Freedom Medal at the annual awards ceremony of the National Civil Rights Museum,
the one feature of her personality most often noted by those who greeted her was
her soft-spoken modesty. Parks, who died this week at the age of 92, was
anything but a firebrand. When she was arrested by Montgomery police in 1956 for
the crime of sitting in the Whites-Only section of a crowded city bus, the
explanation of this dignified African-American seamstress was the simplest --
and most persuasive -- imaginable: My feet were tired.
In later years, Parks would elaborate on her reasons for an action which sparked not only the Montgomery bus boycott of 1955 -- which saw the coming to the fore of a new leader, Dr. Martin Luther King Jr. but may have inaugurated the modern Civil Rights movement itself. She had somehow understood, she said, that if she did not resist being mistreated on the day she was arrested, for the long-accepted reason of legalized bus segregation, then she and all the ordinary humble and oppressed like her, everywhere -- would end up being mistreated forever, for any and all reasons. The passive mode of her protest grew from that realization, and it changed the country and the world.
We were honored back in 1991 when Ms. Parks, a quietly inspiring senior presence, visited our city to receive her award.
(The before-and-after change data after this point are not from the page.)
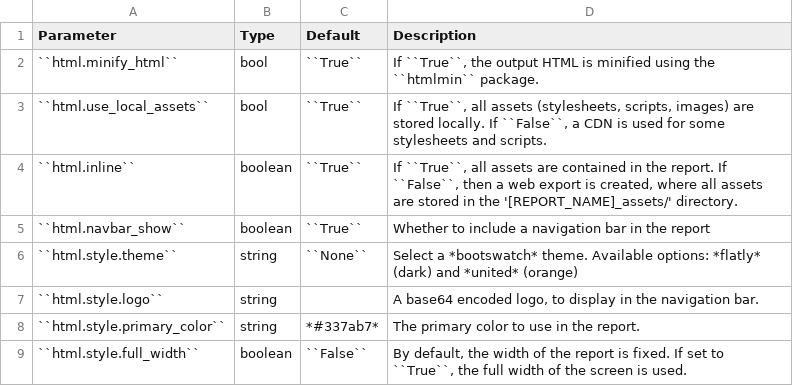
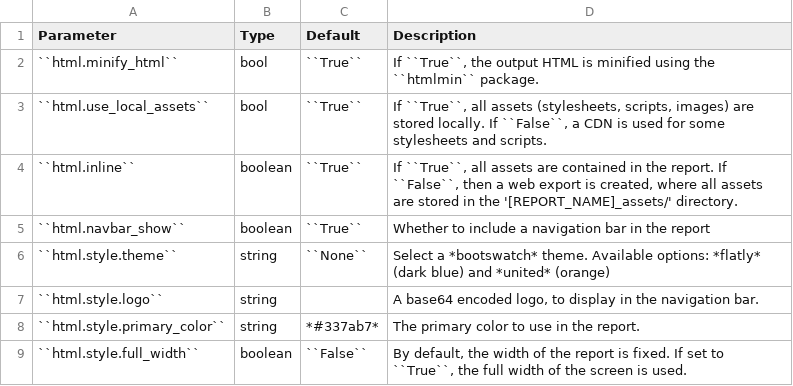
Before and after one commit to ydataai/ydata-profiling, a CSV file: docs/advanced_settings/tables/config_html.csv, drawn as a sheet.

Commit message:
docs: update docs

```diff
--- a/docs/advanced_settings/tables/config_html.csv
+++ b/docs/advanced_settings/tables/config_html.csv
@@ -5,3 +5,3 @@ Parameter,Type,Default,Description
 ``html.navbar_show``,boolean,``True``,"Whether to include a navigation bar in the report"
-``html.style.theme``,string,``None``,"Select a *bootswatch* theme. Available options: *flatly* (dark) and *united* (orange)"
+``html.style.theme``,string,``None``,"Select a *bootswatch* theme. Available options: *flatly* (dark blue) and *united* (orange)"
 ``html.style.logo``,string,"","A base64 encoded logo, to display in the navigation bar."
```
Simultaneously, she was received into our collective heart, a place she has never left.
When the state legislature reconvenes in January, it will be dealing with several thorny issues among them being the adjudication of a special state Senate election in Memphis District 29. In a race which captured the imagination of many citizens who dont normally concern themselves with politics, Republican Terry Roland ran close enough 13 votes -- to Democrat Ophelia Ford, a member of the well-known Ford political clan, that he felt justified in filing an appeal of the election.
Although we are not in a position to form
conclusions about Rolands claims of assorted improprieties, presumably the
six-member bipartisan state Senate panel charged with making recommendations to
the full Senate will be. The panel will have had a chance to sift through
relevant records and testimony, and there is no reason to believe that partisan
considerations will predominate over sober judgment..
It would be disturbing indeed if senators followed the party line in making a choice to seat either Ford (who has already taken the oath) or Roland or to void the election outright, a circumstance which would prompt a new election. Frankly, with a city council seat and possibly a county commission seat about to be vacated, and with several special elections already behind us this year, most voters in Shelby County would probably just as soon pass on that prospect.
Meanwhile, the Election Commission owes it to itself and to us to make sure its voting rolls are correct and up to date. Thats a logical first step toward getting things straight.